But Minnesota Department of Health infectious-disease Director Kris Ehresmann told reporters that four people who attended the Duluth rally had tested positive for the coronavirus. Ehresmann’s department also hopes to use genomic sequencing to track cases tied to Trump’s movements in Minnesota.
‘A place where you don’t want to be’
The CDC has long employed genomic epidemiology to track tuberculosis outbreaks, and under Frieden’s leadership, the agency started using the tool to investigate food-borne illnesses. Though genetic sequencing is not yet a standard part of epidemiological field investigations, Frieden said, “it’s something that maybe should be standard.”
And for a “VIP investigation” — such as one involving the president of the United States — “you would certainly do it,” Frieden said.
But genomic testing could have been politically sensitive in the final weeks of the presidential campaign because it could have mapped who had infected whom — and what actions led to a major outbreak among the upper echelons of American government.
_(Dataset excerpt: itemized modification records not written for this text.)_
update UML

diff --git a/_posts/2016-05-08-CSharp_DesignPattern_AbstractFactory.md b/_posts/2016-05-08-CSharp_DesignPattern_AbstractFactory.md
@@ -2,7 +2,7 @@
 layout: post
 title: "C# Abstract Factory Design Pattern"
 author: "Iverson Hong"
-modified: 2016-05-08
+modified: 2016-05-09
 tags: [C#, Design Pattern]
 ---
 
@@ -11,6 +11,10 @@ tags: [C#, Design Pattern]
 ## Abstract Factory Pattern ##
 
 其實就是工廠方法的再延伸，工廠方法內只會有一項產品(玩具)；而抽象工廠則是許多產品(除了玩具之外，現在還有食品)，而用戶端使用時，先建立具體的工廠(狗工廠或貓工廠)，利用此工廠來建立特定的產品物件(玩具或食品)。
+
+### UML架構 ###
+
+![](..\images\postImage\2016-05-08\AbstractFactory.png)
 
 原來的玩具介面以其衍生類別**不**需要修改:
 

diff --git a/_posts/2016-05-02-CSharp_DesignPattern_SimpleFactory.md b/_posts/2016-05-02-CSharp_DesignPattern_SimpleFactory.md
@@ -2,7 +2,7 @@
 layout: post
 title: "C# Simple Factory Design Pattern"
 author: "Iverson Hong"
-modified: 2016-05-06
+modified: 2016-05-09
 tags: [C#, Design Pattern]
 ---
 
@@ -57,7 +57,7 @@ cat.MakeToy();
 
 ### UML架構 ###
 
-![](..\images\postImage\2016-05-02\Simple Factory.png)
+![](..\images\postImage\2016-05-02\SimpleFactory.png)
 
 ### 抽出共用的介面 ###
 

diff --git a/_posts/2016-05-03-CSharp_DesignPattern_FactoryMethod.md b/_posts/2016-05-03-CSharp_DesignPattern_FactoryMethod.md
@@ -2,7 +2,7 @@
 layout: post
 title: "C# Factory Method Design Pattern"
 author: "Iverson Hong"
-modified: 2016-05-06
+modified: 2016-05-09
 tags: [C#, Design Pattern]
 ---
According to Dave O’Connor and Tom Friedrich, virologists at the University of Wisconsin at Madison, a genomic investigation could have determined whether the virus was introduced to the White House one time or multiple times and how a major security breach happened.
“If you’re not using it as an exemplar when you have all the resources in the world,” O’Connor said, “you have to think that it is a conscious decision that applying those resources might lead you to a place where you don’t want to be.”
More important than determining culpability, Friedrich added, such an investigation could uncover flaws in the testing apparatus the White House relied on to protect the president and other top officials.
“In terms of keeping upper levels of leadership safe in the future,” he said, “that’s something you want to know.”
The CDC does not automatically deploy epidemiologists to any place with a disease outbreak; state or local health departments must issue a formal request for assistance from the agency.
If an outbreak involving dozens of members of the federal government and patients in multiple states had happened while he was CDC director, Frieden said: “Absolutely the CDC would be invited in and do it in close collaboration with Secret Service and the White House physician.
“The results might be confidential,” he added, “but the investigation would be done.”
Chris Mooney and Holly Bailey contributed to this report.